1. You can get a DUI with a BAL under .08%.
Most Florida drivers are aware that they can get a DUI if they are caught driving with a blood alcohol level (BAL) of .08% or more under Florida’s DUI laws. However, what a lot of people don’t realize is that under Section 316.193(a), a person can also get a DUI if they drive under the influence of any amount of alcohol or drugs and their normal faculties are impaired. This means, it is possible to get a DUI, even if you are below the .08% legal limit.

2. You can get a DUI without driving.
Under Section 316.193(2), you can get a DUI if you are under the influence of alcohol, drugs, or a chemical substance and you are under “actual physical control” of a vehicle within the state of Florida. Meaning, if you’re in actual physical control of a vehicle while under the influence, you can still get a DUI.

What does “actual physical control” mean? It means that you were in control of the vehicle. For instance, if you climbed into your car on a cool December night after leaving a bar, put the keys in the ignition so you could run the heater as you slept and sobered up, you could be arrested for DUI because you were in “actual physical control” of the vehicle while legally intoxicated. Unfortunately, it doesn’t matter that you had no intention of driving anywhere.

In the future, if you decide to sleep in your car after enjoying several drinks, it’s better not to sit in the front seat. If you have to sleep in your car, it’s better to lay in the backseat and to not have the keys anywhere near the ignition, let alone the front of the car!

3. Blood and breath tests are not the same.
People are often confused by blood and breath tests. Are they the same? Should you choose one over the other? If you are arrested for DUI and asked to submit to a chemical test (blood or breath), you will be given the opportunity to choose between the two types of tests.

If you’ve had little to nothing to drink and you’re confident that your BAL is well below the .08% limit, we recommend a blood test because they are more accurate than breath tests.

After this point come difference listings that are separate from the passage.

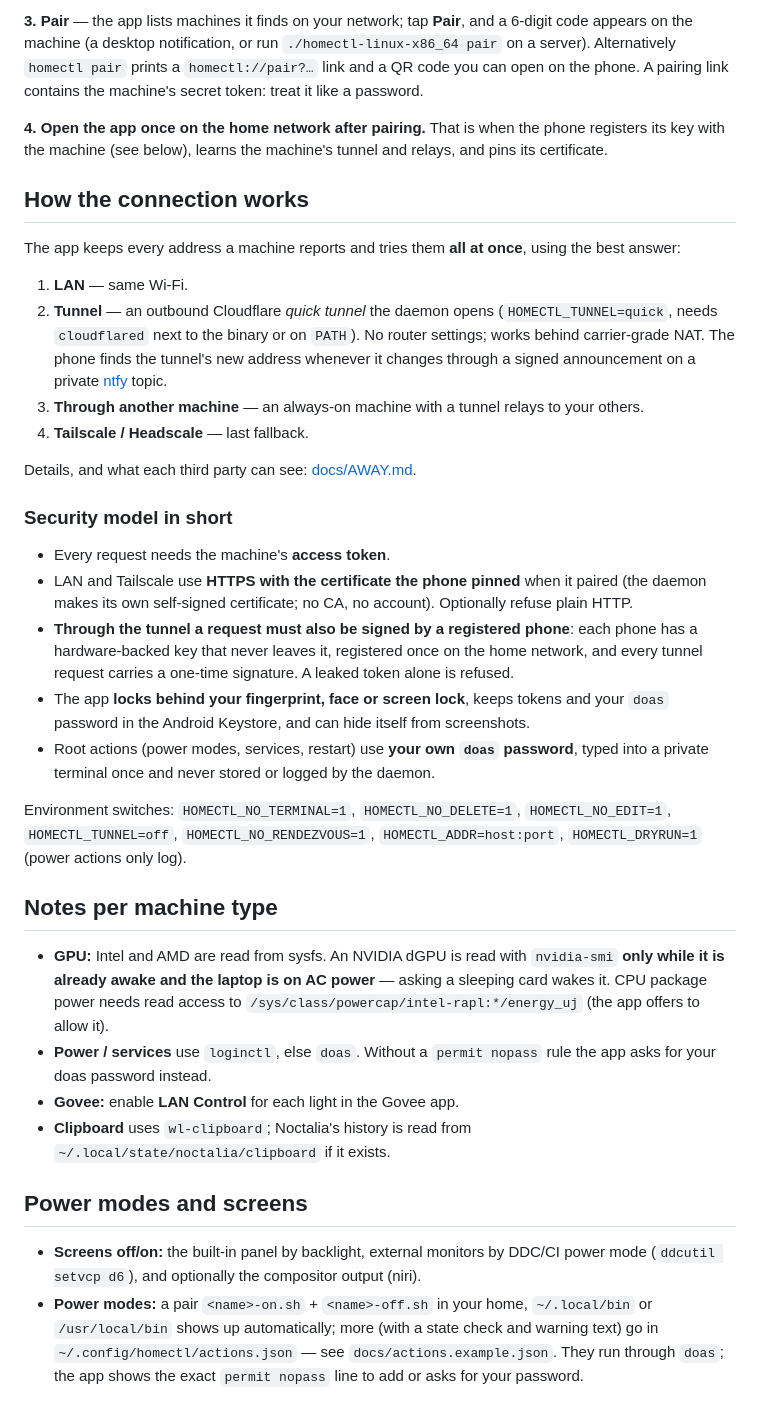
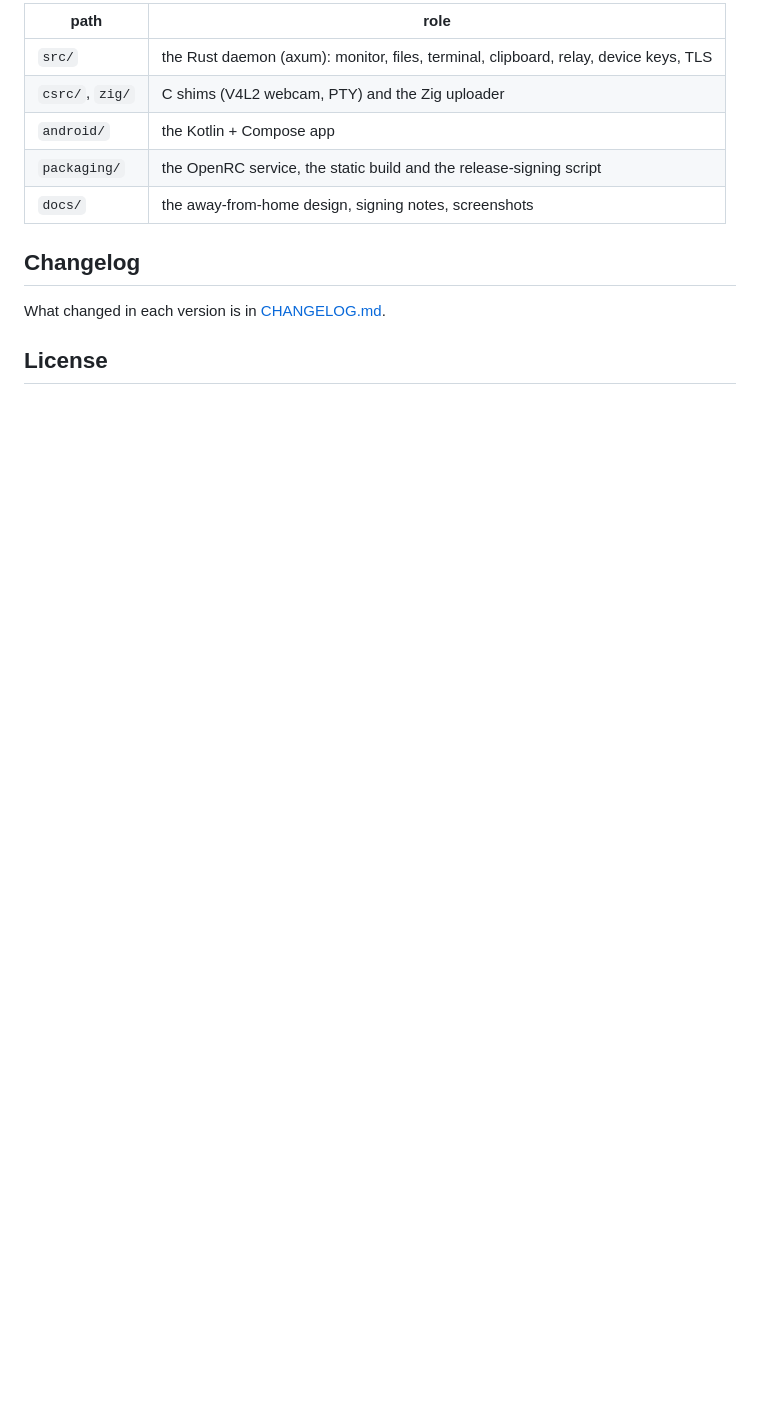
Before and after one commit to tarilka0gg/homectl, a Markdown page: README.md, the part around one of its changes. Drawn GitHub-style; blank space fills up the shorter version.

```diff
--- a/README.md
+++ b/README.md
@@ -51,38 +115,15 @@ It uses `brightnessctl`, `wpctl`/`pactl`, `nmcli`, `bluetoothctl`, `ddcutil`, `w
 
-**3. Pair** — the app lists machines it finds on your network; tap **Pair**, and a 6-digit code appears on the machine (a desktop notification, or run `./homectl-linux-x86_64 pair` on a server). Alternatively `homectl pair` prints a `homectl://pair?…` link and a QR code you can open on the phone. A pairing link contains the machine's secret token: treat it like a password.
+| path | role |
+|---|---|
+| `src/` | the Rust daemon (axum): monitor, files, terminal, clipboard, relay, device keys, TLS |
+| `csrc/`, `zig/` | C shims (V4L2 webcam, PTY) and the Zig uploader |
+| `android/` | the Kotlin + Compose app |
+| `packaging/` | the OpenRC service, the static build and the release-signing script |
+| `docs/` | the away-from-home design, signing notes, screenshots |
 
-**4. Open the app once on the home network after pairing.** That is when the phone registers its key with the machine (see below), learns the machine's tunnel and relays, and pins its certificate.
+## Changelog
 
-## How the connection works
+What changed in each version is in [CHANGELOG.md](CHANGELOG.md).
 
-The app keeps every address a machine reports and tries them **all at once**, using the best answer:
+## License
 
-1. **LAN** — same Wi-Fi.
-2. **Tunnel** — an outbound Cloudflare *quick tunnel* the daemon opens (`HOMECTL_TUNNEL=quick`, needs `cloudflared` next to the binary or on `PATH`). No router settings; works behind carrier-grade NAT. The phone finds the tunnel's new address whenever it changes through a signed announcement on a private [ntfy](https://ntfy.sh) topic.
-3. **Through another machine** — an always-on machine with a tunnel relays to your others.
-4. **Tailscale / Headscale** — last fallback.
-
-Details, and what each third party can see: [docs/AWAY.md](docs/AWAY.md).
-
-### Security model in short
-
-- Every request needs the machine's **access token**.
-- LAN and Tailscale use **HTTPS with the certificate the phone pinned** when it paired (the daemon makes its own self-signed certificate; no CA, no account). Optionally refuse plain HTTP.
-- **Through the tunnel a request must also be signed by a registered phone**: each phone has a hardware-backed key that never leaves it, registered once on the home network, and every tunnel request carries a one-time signature. A leaked token alone is refused.
-- The app **locks behind your fingerprint, face or screen lock**, keeps tokens and your `doas` password in the Android Keystore, and can hide itself from screenshots.
-- Root actions (power modes, services, restart) use **your own `doas` password**, typed into a private terminal once and never stored or logged by the daemon.
-
-Environment switches: `HOMECTL_NO_TERMINAL=1`, `HOMECTL_NO_DELETE=1`, `HOMECTL_NO_EDIT=1`, `HOMECTL_TUNNEL=off`, `HOMECTL_NO_RENDEZVOUS=1`, `HOMECTL_ADDR=host:port`, `HOMECTL_DRYRUN=1` (power actions only log).
-
-## Notes per machine type
-
-- **GPU:** Intel and AMD are read from sysfs. An NVIDIA dGPU is read with `nvidia-smi` **only while it is already awake and the laptop is on AC power** — asking a sleeping card wakes it. CPU package power needs read access to `/sys/class/powercap/intel-rapl:*/energy_uj` (the app offers to allow it).
-- **Power / services** use `loginctl`, else `doas`. Without a `permit nopass` rule the app asks for your doas password instead.
-- **Govee:** enable **LAN Control** for each light in the Govee app.
-- **Clipboard** uses `wl-clipboard`; Noctalia's history is read from `~/.local/state/noctalia/clipboard` if it exists.
-
-## Power modes and screens
-
-- **Screens off/on:** the built-in panel by backlight, external monitors by DDC/CI power mode (`ddcutil setvcp d6`), and optionally the compositor output (niri).
-- **Power modes:** a pair `<name>-on.sh` + `<name>-off.sh` in your home, `~/.local/bin` or `/usr/local/bin` shows up automatically; more (with a state check and warning text) go in `~/.config/homectl/actions.json` — see `docs/actions.example.json`. They run through `doas`; the app shows the exact `permit nopass` line to add or asks for your password.
-
```
Also changed, not shown: other parts of README.md (+97 -71 lines), CHANGELOG.md (added, +152 -0 lines).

On the other hand, if your BAL may be at or above the legal limit, you should choose the breath test over the blood test because these are more susceptible to error and thus are easier to challenge.

4. If you refuse a chemical test, your license will be suspended.
Like other states, Florida has enacted an implied consent law, which means that once you receive a Florida license, you agree to consent to a chemical test (breath, blood, or urine) when a law enforcement officer asks you to take one because they suspect you’re driving under the influence.

If you are asked to take a chemical test during a DUI stop and you refuse, your driver’s license will be automatically suspended, even if you had nothing to drink. On a first refusal, your license will be automatically suspended for one year. For a second or subsequent refusal, the suspension period is 18 months.

In Florida, if your license has been previously suspended for refusing a chemical test, you commit a misdemeanor offense under Section 316.1939 of the Florida Statutes.

We are only scratching the surface in regards to a Florida DUI. To learn more about the consequences of a conviction, contact the Tampa DUI defense attorneys at Thomas & Paulk, P.A.